I sat with four teen boys at lunch and it took some time but soon we were talking about golf, Fortnite, and their families. One teen told me his real dad lived in California and that he would be visiting him for the first time this spring. He said that he has a stepdad and then another boy said my parents are divorced. This triggered another boy to say I am adopted and do not have a dad. I then shared with the boys that my parents recently divorced and this lead to conversations about who they lived with and how often they saw their biological fathers. I did not know it at the time but looking back I have to wonder if this is why the tie activity and spending time with Bryan had such an impact.
Bryan is the VP of the bank and in charge of marketing. He is younger and very charismatic. The boys spent about an hour with him. He decided that morning that he had a ton of ties and was just going to let the boys take the one they learned how to tie home with them. The boys wore the ties the rest of the day over plain t-shirts or neatly arranged under their hoodies. Staff told me that a couple boys proudly showed their mothers their new ties and what they learned as they left the bank.
This game is a box of cards with questions on them. They are general conversation starters. As we were wrapping up, I asked what qualities make someone a good friend. A teen that seemed very unengaged throughout the day blurted out, “they need to show up when they say they will”. He then went on to say his friend told him he was going to come to the program today and then ditched him and he did not want to be there today. He said he thought it was going to be stupid and did not want to come. He then went on to say he learned some things and had fun, not the whole day, but most of the day was fun and he was wrong. I had no way to predict he would say these things but I think after a long day this was exactly what everyone planning this event needed to hear.
We asked the teens three questions when they arrived and three questions when they left. We spent a little time at the end talking about the questions and their thoughts.
Pre-event questions were:
- What types of jobs are available at a bank?
- What is something you hope to learn today?
- Do you need a college degree to work at a bank?
Post event questions were:
- What types of jobs are available at a bank?
- Tell us something you learned today.
- What was your favorite and least favorite part of the day?
We learned that the teens listed a wider variety of jobs available at the bank at the end of the day than at the beginning. They also listed specific jobs like President, CEO, Loan Officer, and Accountant at the end of the day versus Banker, Teller, Account Person, Money Holder, and Counter in the beginning. The teens also learned that there are jobs that do not require a college degree and the bank offers scholarships to employees that decide they would like to go to college.

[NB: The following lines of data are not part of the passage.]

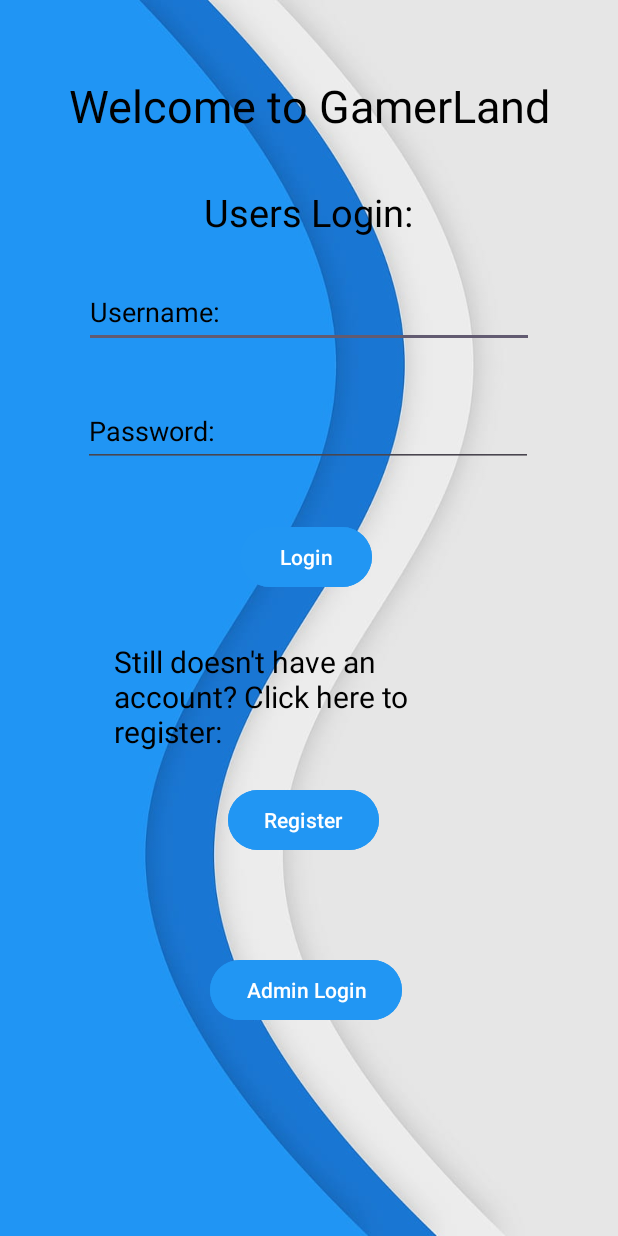
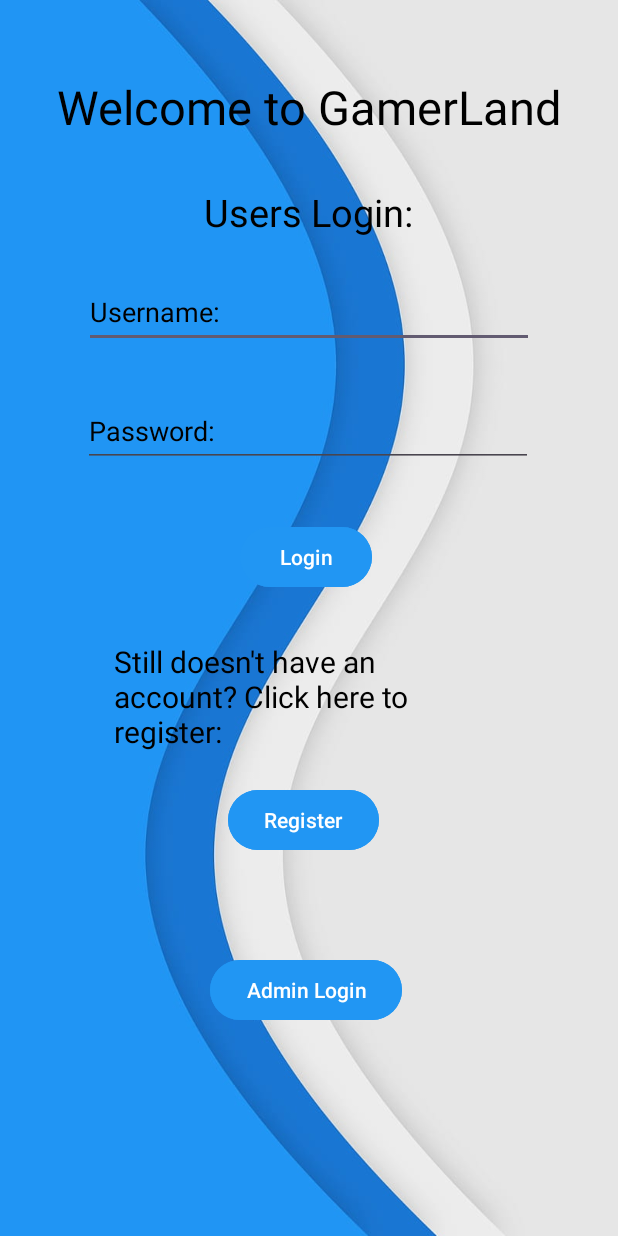
Before and after one commit to ShayKat112/GamerLandRep1, an Android app: the activity_welcome screen opened directly, with no data from a screen before it, on a phone screen of 412 x 824 dp. Run offline under Robolectric (Android 15) with nearby library versions, the phone set to English and light mode, and no system bars; Roboto replaces fonts that are not available here.

Commit message:
28/11/2024

```diff
--- a/app/src/main/res/layout/activity_welcome.xml
+++ b/app/src/main/res/layout/activity_welcome.xml
@@ -18,7 +18,7 @@
         android:gravity="center"
         android:text="Welcome to GamerLand"
         android:textColor="#000000"
-        android:textSize="30sp"
+        android:textSize="31sp"
         app:layout_constraintEnd_toEndOf="parent"
         app:layout_constraintStart_toStartOf="parent"
         app:layout_constraintTop_toTopOf="parent" />
```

What they said they learned.
- “You don’t need a masters to work in a bank”
- “That you can make money if you give the bank money and not use it”
- “The insurance policies for when something is lost or stolen at a bank and how to write a paper check and fill out a job application”
- “Different jobs at a bank”
- “About account opening and everything you have to have to work at a bank.”
- “I learned how to tie a double windsor”
- “There are a lot more people than I thought, and they are all important”
- “How to tie a tie”
- “The many different kinds of loans”
- “How to tie a tie”
- “How loans work”
- “What happens behind the scenes”
- “What the board is in charge of, different types of accounts”
You can learn more about the Future Ready with the Library project in previous blog posts and on the YALSA website.